I've been a Michelin fan for most of my life and swear by them. However, the Continental PureContact has gotten some of the best reviews on Tirerack and are a tad less expensive than the Michelin. I'm looking at replacing the OEM Hankooks with the Conti's when the time comes. The best tires I ever owned were the Michelin Defenders. I had 80K miles on those tires when I traded the car and there was still good tread left. I never once had to re-balance these tires. I do rotate my tires with every oil change and watch my tire pressures closely, so I usually get more mileage out of my tires than the average Joe. They were quiet, good in the rain and snow, handled great, and gave me slightly better fuel mileage when switching from the MXM4s that came OEM (I didn't like those much). Unfortunately, the 90K rated Defenders aren't offered in sizes that fit our chargers (yet). They cost me quite a bit up front, but ended up being the cheapest tires I ever owned due to their longevity and maintaining balance. The Continental PureContacts seem to be the closest thing to the Michelin Defenders at this time so that's what I'm going with unless the Defenders are made available first. They offer a 70K warranty for your tire size and a 90K warranty for mine.

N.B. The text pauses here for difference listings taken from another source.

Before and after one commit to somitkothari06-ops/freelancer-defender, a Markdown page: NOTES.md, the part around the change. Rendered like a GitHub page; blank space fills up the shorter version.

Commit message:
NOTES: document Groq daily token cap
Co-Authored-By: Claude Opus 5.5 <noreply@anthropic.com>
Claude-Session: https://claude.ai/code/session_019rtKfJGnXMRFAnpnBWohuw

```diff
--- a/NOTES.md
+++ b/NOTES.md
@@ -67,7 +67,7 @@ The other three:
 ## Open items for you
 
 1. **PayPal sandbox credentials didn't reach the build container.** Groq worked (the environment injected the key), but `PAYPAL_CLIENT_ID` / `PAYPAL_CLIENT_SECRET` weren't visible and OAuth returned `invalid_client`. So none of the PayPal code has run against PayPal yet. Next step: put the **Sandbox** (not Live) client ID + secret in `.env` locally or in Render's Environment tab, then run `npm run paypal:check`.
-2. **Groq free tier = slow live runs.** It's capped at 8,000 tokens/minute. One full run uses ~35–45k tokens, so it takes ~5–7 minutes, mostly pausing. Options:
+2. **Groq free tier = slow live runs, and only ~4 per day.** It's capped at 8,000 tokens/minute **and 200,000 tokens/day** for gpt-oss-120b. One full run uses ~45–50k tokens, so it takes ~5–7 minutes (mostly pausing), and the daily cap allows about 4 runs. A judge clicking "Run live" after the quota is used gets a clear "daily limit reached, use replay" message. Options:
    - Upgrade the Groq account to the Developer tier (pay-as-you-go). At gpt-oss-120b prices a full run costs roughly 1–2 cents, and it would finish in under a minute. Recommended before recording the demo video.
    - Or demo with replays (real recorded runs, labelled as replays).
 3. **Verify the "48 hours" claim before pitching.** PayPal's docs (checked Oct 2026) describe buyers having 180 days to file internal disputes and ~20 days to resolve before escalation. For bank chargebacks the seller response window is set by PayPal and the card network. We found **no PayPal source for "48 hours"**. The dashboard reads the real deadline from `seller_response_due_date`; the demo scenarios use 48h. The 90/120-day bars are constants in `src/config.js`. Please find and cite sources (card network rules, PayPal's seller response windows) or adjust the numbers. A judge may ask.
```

I personally won't buy cheap tires for vehicles I plan on keeping. I've found that cheap tires end up costing a lot more in the long run. Safety, longevity, ride comfort, handling, and noise aren't worth compromising a few dollars up front. The newer silicone tire compounds by Michelin and Continental don't sacrifice grip with long tread wear like they have for years past. It used to be that a long life tires were hard as a rock and wouldn't grip. That isn't always the case with these newer tires. They have come a long way in the last 5 years or so with these new silicone compounds. Proper tire pressure and rotation is the key to long tire life. 1 psi does matter but most people won't believe it.
Another thing people don't usually think about is the rust that forms on the hubs in the center. They are unpainted from the factory and are rusty even on brand new vehicles. When I rotated my tires for the first time, I noticed a slight noise afterwards that sounded like an out of balance tire. It was caused from the rusty hubs. There was some rust scale buildup that didn't allow the wheels to seat properly when they were swapped. I used a die grinder with a wire wheel and cleaned up all the rust. I then coated them with grease to prevent further rust. I made sure not to get any grease on the stud threads as that will cause a severe over torque and possibly break the studs when torqued. I probably could have alternately shot the hubs with a coat of paint after cleaning the rust but I didn't have any on hand. My neighbors looked at me like I was crazy when I was using a die grinder throwing sparks and making a rust cloud in the air on my brand new car until I explained what I was doing and why. This would have significantly shortened the life of the tires had I not corrected the issue and prevented it in the future. I reinstalled the wheels and the noise was gone. I'd be willing to bet that none of the mechanics that rotate your tires at the shop take the time to remove the rust and fix this issue. I'd suggest looking at it before throwing new rubber on the car.
Just my 2 cents,